“One little cavity isn’t a big deal.” This is a statement said by millions of people around the world to avoid going to the dentist. The truth is, cavities are a big deal, even little ones. And they are an especially big deal for an athlete.
Picture this: You are training for a race. You like to drink sports drinks during your training. You drink water too, but more often grab a bottle of Gatorade. As a result of sports drinks, a little cavity forms. You don’t even notice it. Then with the repetitive use of sports drinks, it gets bigger. Every once in a while you feel a pain, but it’s not enough for you to go in to the dentist. You continue to train for the race. Before you know it, you are actually feeling a lot of pain in your tooth. It’s gotten so bad that you are having trouble with your workouts. Finally you go in to the dentist. He has bad news: your “little cavity” has morphed into a giant abscess and now it requires a root canal to fix. Plus, he also notices bacteria forming along your gumline, which could mean gum disease.
So one little cavity is a big deal. In fact, they don’t get better, only worse.
The best bet for optimal performance for any athlete is prevention.
Avoid the things that have been scientifically proven to put you at a high risk for dental disease and do the things that are good for your teeth.
Regular visits to your dentist (meaning twice a year), brushing twice a day and flossing every day will ensure that your athletic performance is not hindered by poor oral health.
This might seem like blatant advertising but if it has been more than 6 months since your last dental visit, call Dr. Marchbanks the Wheelbrothers team Dentist in Arlington, Texas.

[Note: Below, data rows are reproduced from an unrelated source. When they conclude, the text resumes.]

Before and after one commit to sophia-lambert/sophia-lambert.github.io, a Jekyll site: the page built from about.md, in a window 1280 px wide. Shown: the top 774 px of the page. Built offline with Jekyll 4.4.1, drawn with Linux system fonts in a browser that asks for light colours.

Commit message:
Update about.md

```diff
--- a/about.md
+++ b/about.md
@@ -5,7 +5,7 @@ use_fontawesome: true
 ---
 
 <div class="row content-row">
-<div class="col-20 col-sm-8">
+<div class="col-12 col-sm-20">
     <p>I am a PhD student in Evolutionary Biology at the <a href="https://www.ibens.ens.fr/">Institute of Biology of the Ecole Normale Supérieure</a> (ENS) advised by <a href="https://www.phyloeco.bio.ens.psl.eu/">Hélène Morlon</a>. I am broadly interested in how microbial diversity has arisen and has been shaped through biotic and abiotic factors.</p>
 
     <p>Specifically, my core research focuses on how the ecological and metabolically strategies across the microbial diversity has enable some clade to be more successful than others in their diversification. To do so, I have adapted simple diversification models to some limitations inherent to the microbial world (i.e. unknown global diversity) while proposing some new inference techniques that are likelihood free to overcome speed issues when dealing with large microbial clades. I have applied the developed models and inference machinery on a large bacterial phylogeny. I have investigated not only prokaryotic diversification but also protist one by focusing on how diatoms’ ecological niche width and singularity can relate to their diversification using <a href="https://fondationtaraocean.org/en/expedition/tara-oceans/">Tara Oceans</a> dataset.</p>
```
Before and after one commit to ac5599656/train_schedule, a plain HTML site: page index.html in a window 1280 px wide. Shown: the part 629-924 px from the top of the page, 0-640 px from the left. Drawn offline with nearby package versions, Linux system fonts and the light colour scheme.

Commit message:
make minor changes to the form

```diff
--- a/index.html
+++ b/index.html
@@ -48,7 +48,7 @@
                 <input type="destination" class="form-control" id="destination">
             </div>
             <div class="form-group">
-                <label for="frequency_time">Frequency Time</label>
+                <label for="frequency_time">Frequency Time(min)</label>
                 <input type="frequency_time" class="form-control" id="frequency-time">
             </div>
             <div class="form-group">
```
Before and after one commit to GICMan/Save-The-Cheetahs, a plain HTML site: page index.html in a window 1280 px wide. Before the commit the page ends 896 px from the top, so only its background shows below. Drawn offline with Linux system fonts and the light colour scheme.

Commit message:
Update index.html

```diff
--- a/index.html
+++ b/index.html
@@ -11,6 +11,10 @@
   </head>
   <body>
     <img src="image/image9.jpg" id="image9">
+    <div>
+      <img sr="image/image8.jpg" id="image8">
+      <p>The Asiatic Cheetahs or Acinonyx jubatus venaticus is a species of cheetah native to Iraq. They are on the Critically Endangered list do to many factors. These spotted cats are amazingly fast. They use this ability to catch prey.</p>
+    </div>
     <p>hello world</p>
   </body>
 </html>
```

As an athlete himself, he will consult with you so your dental health is in tip top shape for optimal sports performance. Oh yeah… his number is (817)261-2747